(b Knoxville, IL, Sept 27, 1964). American drummer and leader. He began playing drums professionally around the age of 13 and worked regularly during his high school years. He later studied percussion at Wichita State University (BM 1986) and with Ed Soph (1984). In 1987 he moved to Boston, where he performed and recorded with Charlie Kohlhase from 1989 and with the Either/Orchestra between 1989 and 1994. During the same time he recorded with the Mandala Octet and Garrison Fewell. In 1992 Wilson moved to New York, where he has worked regularly with Cecil McBee and Dewey Redman (both from 1994) and Lee Konitz (from 1995); from 1996 he has toured and recorded with his own quartet (with Andrew D’Angelo, the tenor saxophonist Joel Frahm, and Yosuke Inoue). Wilson’s interactive style is a blend of Max Roach’s melodic approach and Ed Blackwell’s sense of rhythmic freedom, and draws from genres other than jazz. His drumming always has a swing feeling and he is equally adept at both straight ahead and free playing. In addition to a conventional drum set and standard percussion he employs a number of unusual instruments, including a string of shells, a tube that whistles when swirled, duck calls, and a slide whistle; he incorporates these into his playing in a manner which is humorous and theatrical, yet consistently musical....
(Theodore, Jr. )
(b Altoona, PA, Aug 31, 1939). American soprano and alto saxophonist and bandleader. While at Northwestern University he formed the Paul Winter Sextet, with which he played alto saxophone. In 1961 this group won the Intercollegiate Jazz Festival, at which Dizzy Gillespie and John Hammond were among the judges; the latter engaged the group to record for Columbia. In the 1960s Winter’s performances and recordings brought him to national and international prominence, and in 1962, sponsored by the US State Department, he undertook an extensive tour of Latin America.
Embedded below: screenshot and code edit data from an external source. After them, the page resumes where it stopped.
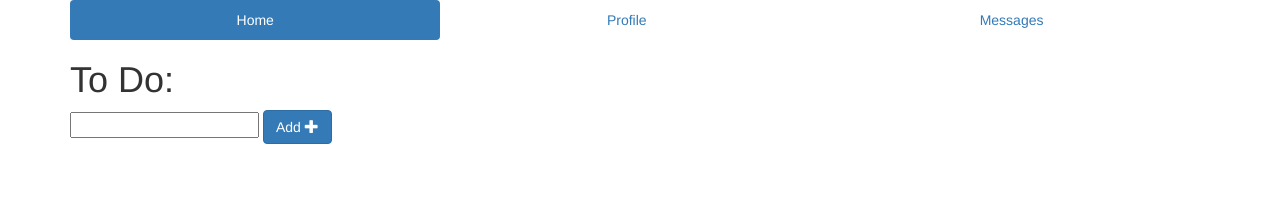
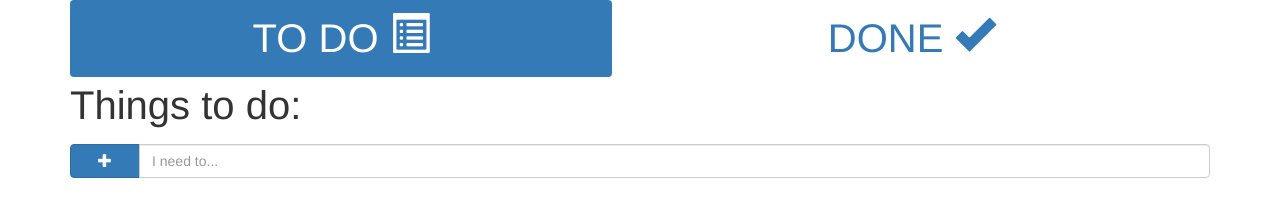
Before and after one commit to NairyHipples/todo-list, a plain HTML site: page index.html in a window 1280 px wide. Drawn offline with nearby package versions, Linux system fonts and the light colour scheme.

Commit message:
Added buttons in jQuery

```diff
--- a/css/main.css
+++ b/css/main.css
@@ -0,0 +1,6 @@
+body {
+  font-size: 40px;
+}
+button {
+  width: 70px;
+}
--- a/index.html
+++ b/index.html
@@ -14,22 +14,27 @@
       <header>
         <nav role="navigation">
           <ul class="nav nav-pills nav-justified">
-            <li role="presentation" class="active"><a href="#">Home</a></li>
-            <li role="presentation"><a href="#">Profile</a></li>
-            <li role="presentation"><a href="#">Messages</a></li>
+            <li role="presentation" class="active"><a href="#">TO DO
+              <span class="glyphicon glyphicon-list-alt"></span>
+            </a></li>
+            <li role="presentation"><a href="#">DONE
+              <span class="glyphicon glyphicon-ok"></span>
+            </a></li>
           </ul>
         </nav>
 
       </header>
     </div>
-    <div class="container">
+    <div class="container toDoContainer">
 
-      <h1>To Do:</h1>
-
-      <input type="text" name="name" value="">
-      <button class="addItemButton btn btn-primary" type="button" name="Add Item">Add
-        <span class="glyphicon glyphicon-plus" aria-hidden="true"></span>
-      </button>
+      <p>Things to do:</p>
+      <div class="input-group">
+      <span class="input-group-btn">
+        <button class="addItemButton btn btn-primary" type="button" name="Add item">
+        <span class="glyphicon glyphicon-plus"></span></button>
+      </span>
+        <input type="text" class="form-control" placeholder="I need to...">
+      </div>
 
       <ul class="toDoList">
       </ul>
--- a/js/main.js
+++ b/js/main.js
@@ -1,3 +1,9 @@
+/************************
+   BUTTON DECLARATION
+************************/
+var doneButton = "<button class='btn btn-success'><span class='glyphicon glyphicon-ok'></span></button>";
+var editButton = "<button class='btn btn-warning'><span class='glyphicon glyphicon-pencil'></span></button>";
+var deleteButton = "<button class='btn btn-danger'><span class='glyphicon glyphicon-trash'></span></button>";
 /************************
   ADD TO LIST FUNCTION
 ************************/
@@ -6,14 +12,15 @@ $('.addItemButton').click(function(){
   //Grab value from the input field
   var value = $('input').val();
   //Add it to the list
-  $('.toDoList').append("<li>" + value + "</li>" + "<button>" + "</button>");
+  $('.toDoList').append("<li>" + value + "</li>" + doneButton + editButton + deleteButton);
 
 });
+
 
 /************************
 REMOVE FROM LIST FUNCTION
 ************************/
 //Find and Bind the button
-$('.deleteItemButton').click(function(){
+$(deleteButton).click(function(){
   $(this).parent().detach();
 });
```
At this time he considered establishing a group that departed from the conventional instrumentation of jazz; he performed works inspired by his visit in “Paul Winter Sextet” (1964), an episode of the television series “Jazz Casual.” In 1967 he formed the Paul Winter Consort, which combined Latin American, African, and Western instruments; in the early 1970s the group included the guitarist Ralph Towner, the double bass player Glen Moore, the sitarist and percussionist Collin Walcott, the reed player Paul McCandless, and the cellist David Darling; after Towner, Moore, Walcott, and McCandless formed the cooperative group Oregon in ...